JACKSON HOLE, WYO – The Jackson Hole Conservation Alliance unveiled its new State of Wildlife Report last night at the National Museum of Wildlife Art. The study identifies and highlights key conservation “targets” and threats to those targets in the Jackson Hole area.
The Alliance uncovered myriad information regarding wildlife and habitat—some of it probably intuitively known by most; other discoveries might be more eye-opening for some.
For instance, did you know the beaver abundance in Grand Teton National Park has dropped by over 80% the past 40 years? Or that an estimated 45% of historic sage-grouse habitat has been lost? How about a notion that Teton bighorn sheep herd numbers are low because of lost migration routes due to human development?
The Alliance commissioned the State of Wildlife in Jackson Hole Report to better understand how wildlife is doing so that the community as a whole can make appropriate decisions based on the best available and most accurate science.
The report is compiled, analyzed, and authored by two distinguished local biologists—Frances H. Clark and Corinna Riginos—using the best available cutting edge research and science.

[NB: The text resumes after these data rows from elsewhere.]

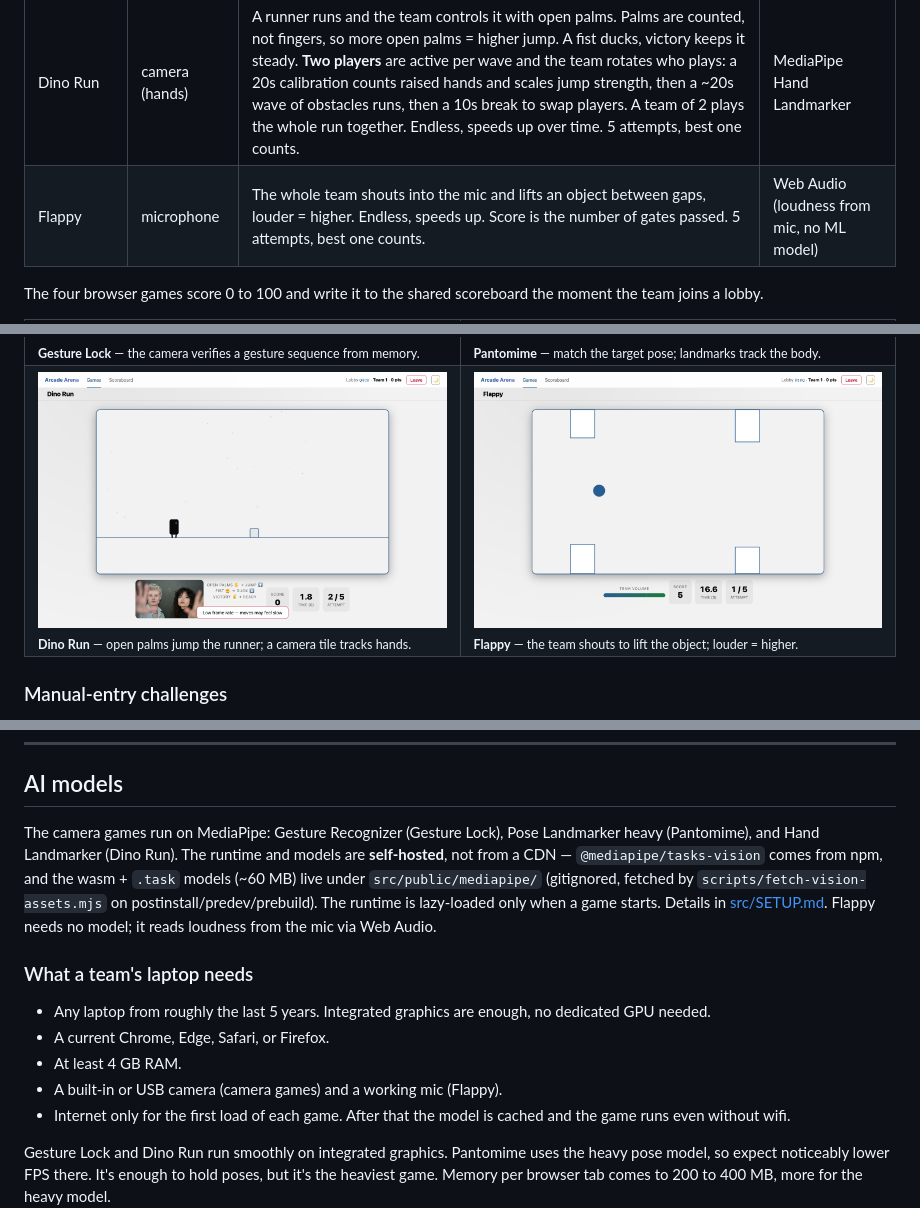
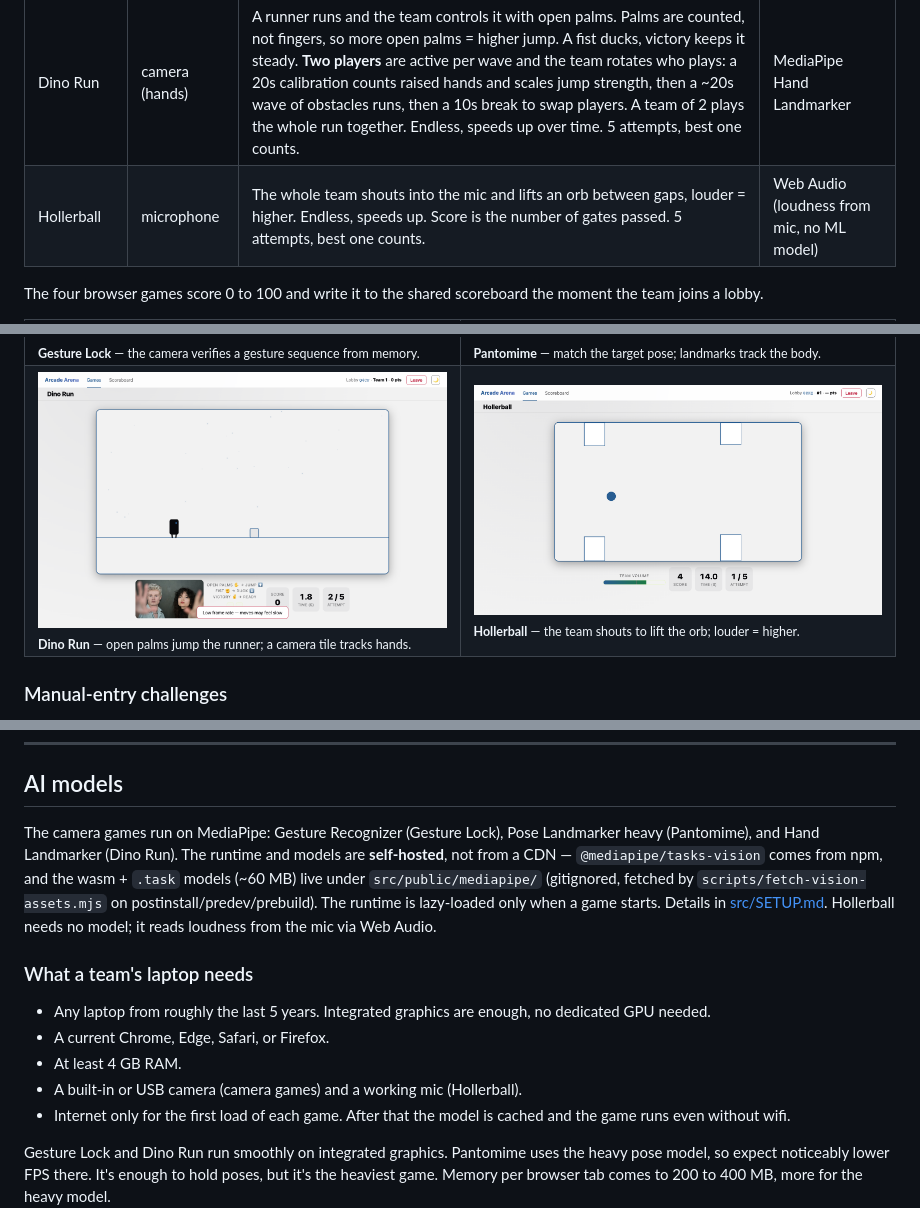
Before and after one commit to davidzoufaly/arcade-arena, a Markdown page: README.md, 3 parts joined by grey strips. Drawn GitHub-style; pictures changed too: docs/screenshots/flappy.png (deleted), docs/screenshots/hollerball.png (added).

```diff
--- a/README.md
+++ b/README.md
@@ -19,7 +19,7 @@ The app lives under [`src/`](src/). There's a small build step (Vite) and a one-
 | Gesture Lock | camera (hands) | First a 20s calibration: everyone raises one hand and the game counts the team size. Then a random sequence flashes once (4 gestures per person, with repeats from six: open palm, fist, thumbs up, thumbs down, victory, index up). The team repeats it from memory. One wrong gesture fails the attempt; 10 seconds per gesture. 5 attempts, best one counts. | MediaPipe Gesture Recognizer |
 | Pantomime | camera (full body) | Hit 8 progressively harder poses: 2 easy, 3 medium, 3 hard (no duo poses, you pose solo). Get every geometric check above 85%, then hold still for the required time (1.2 / 1.5 / 2 s by difficulty). Wobbling resets the hold. Points are half form, half how fast you lock in — a green line traces the camera border as the hold runs. 25 s per pose, players take turns (one poses, the rest direct), 2 attempts, best one counts. | MediaPipe Pose Landmarker (heavy) |
 | Dino Run | camera (hands) | A runner runs and the team controls it with open palms. Palms are counted, not fingers, so more open palms = higher jump. A fist ducks, victory keeps it steady. **Two players** are active per wave and the team rotates who plays: a 20s calibration counts raised hands and scales jump strength, then a ~20s wave of obstacles runs, then a 10s break to swap players. A team of 2 plays the whole run together. Endless, speeds up over time. 5 attempts, best one counts. | MediaPipe Hand Landmarker |
-| Flappy | microphone | The whole team shouts into the mic and lifts an object between gaps, louder = higher. Endless, speeds up. Score is the number of gates passed. 5 attempts, best one counts. | Web Audio (loudness from mic, no ML model) |
+| Hollerball | microphone | The whole team shouts into the mic and lifts an orb between gaps, louder = higher. Endless, speeds up. Score is the number of gates passed. 5 attempts, best one counts. | Web Audio (loudness from mic, no ML model) |
 
 The four browser games score 0 to 100 and write it to the shared scoreboard the moment the team joins a lobby.
 
@@ -30,7 +30,7 @@ The four browser games score 0 to 100 and write it to the shared scoreboard the
   </tr>
   <tr>
     <td width="50%"><img src="docs/screenshots/dino.png" alt="Dino Run — runner controlled by open palms, camera PiP"><br><sub><b>Dino Run</b> — open palms jump the runner; a camera tile tracks hands.</sub></td>
-    <td width="50%"><img src="docs/screenshots/flappy.png" alt="Flappy — voice-controlled, team volume meter"><br><sub><b>Flappy</b> — the team shouts to lift the object; louder = higher.</sub></td>
+    <td width="50%"><img src="docs/screenshots/hollerball.png" alt="Hollerball — voice-controlled, team volume meter"><br><sub><b>Hollerball</b> — the team shouts to lift the orb; louder = higher.</sub></td>
   </tr>
 </table>
 
@@ -142,14 +142,14 @@ Scoring: +1 for each correct question and +1 extra when the bonus is also correc
 
 ## AI models
 
-The camera games run on MediaPipe: Gesture Recognizer (Gesture Lock), Pose Landmarker heavy (Pantomime), and Hand Landmarker (Dino Run). The runtime and models are **self-hosted**, not from a CDN — `@mediapipe/tasks-vision` comes from npm, and the wasm + `.task` models (~60 MB) live under `src/public/mediapipe/` (gitignored, fetched by `scripts/fetch-vision-assets.mjs` on postinstall/predev/prebuild). The runtime is lazy-loaded only when a game starts. Details in [src/SETUP.md](src/SETUP.md). Flappy needs no model; it reads loudness from the mic via Web Audio.
+The camera games run on MediaPipe: Gesture Recognizer (Gesture Lock), Pose Landmarker heavy (Pantomime), and Hand Landmarker (Dino Run). The runtime and models are **self-hosted**, not from a CDN — `@mediapipe/tasks-vision` comes from npm, and the wasm + `.task` models (~60 MB) live under `src/public/mediapipe/` (gitignored, fetched by `scripts/fetch-vision-assets.mjs` on postinstall/predev/prebuild). The runtime is lazy-loaded only when a game starts. Details in [src/SETUP.md](src/SETUP.md). Hollerball needs no model; it reads loudness from the mic via Web Audio.
 
 ### What a team's laptop needs
 
 - Any laptop from roughly the last 5 years. Integrated graphics are enough, no dedicated GPU needed.
 - A current Chrome, Edge, Safari, or Firefox.
 - At least 4 GB RAM.
-- A built-in or USB camera (camera games) and a working mic (Flappy).
+- A built-in or USB camera (camera games) and a working mic (Hollerball).
 - Internet only for the first load of each game. After that the model is cached and the game runs even without wifi.
 
 Gesture Lock and Dino Run run smoothly on integrated graphics. Pantomime uses the heavy pose model, so expect noticeably lower FPS there. It's enough to hold poses, but it's the heaviest game. Memory per browser tab comes to 200 to 400 MB, more for the heavy model.
```
Also changed, not shown: CHANGELOG.md (+1 -1 lines), 12 other files.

“If you ask 50 experts around Jackson which wildlife species face the biggest threats and what those threats are, you’ll get 50 different answers,” Skye Schell, Alliance executive director says. “We want to focus our efforts on a limited number of very important conservation targets. Given that we have limited resources, what are the most important actions we can take to protect our wildlife? This is what this report sets out to answer.”

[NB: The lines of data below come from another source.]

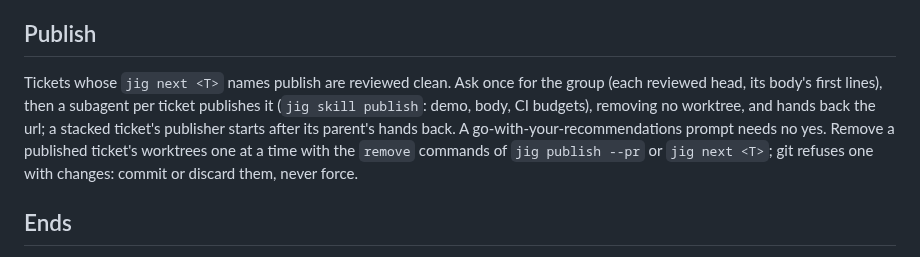
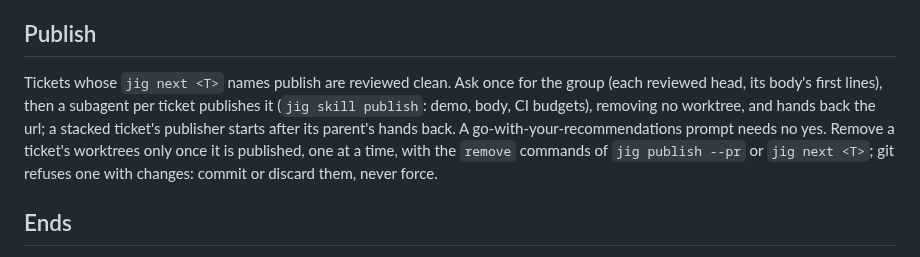
Before and after one commit to develdeco/jig, a Markdown page: skills/chart/SKILL.md, the part around the change. Drawn GitHub-style.

Commit message:
fix(skills): the explicit example names the recommendations, and a worktree is removed only once published
Jig-Slice: skills-and-stub

```diff
--- a/skills/chart/SKILL.md
+++ b/skills/chart/SKILL.md
@@ -42,7 +42,7 @@ A subagent hands back a question: put it to the person with its default, record
 
 ## Publish
 
-Tickets whose `jig next <T>` names publish are reviewed clean. Ask once for the group (each reviewed head, its body's first lines), then a subagent per ticket publishes it (`jig skill publish`: demo, body, CI budgets), removing no worktree, and hands back the url; a stacked ticket's publisher starts after its parent's hands back. A go-with-your-recommendations prompt needs no yes. Remove a published ticket's worktrees one at a time with the `remove` commands of `jig publish --pr` or `jig next <T>`; git refuses one with changes: commit or discard them, never force.
+Tickets whose `jig next <T>` names publish are reviewed clean. Ask once for the group (each reviewed head, its body's first lines), then a subagent per ticket publishes it (`jig skill publish`: demo, body, CI budgets), removing no worktree, and hands back the url; a stacked ticket's publisher starts after its parent's hands back. A go-with-your-recommendations prompt needs no yes. Remove a ticket's worktrees only once it is published, one at a time, with the `remove` commands of `jig publish --pr` or `jig next <T>`; git refuses one with changes: commit or discard them, never force.
 
 ## Ends
 
```
Also changed, not shown: skills/intake/SKILL.md (+2 -2 lines).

The Alliance policy staff is already using the report to identify how it can make the biggest difference on issues like wildlife-vehicle collisions, rural development paving over important wildlife habitat, and how to best address and shape population and commercial growth.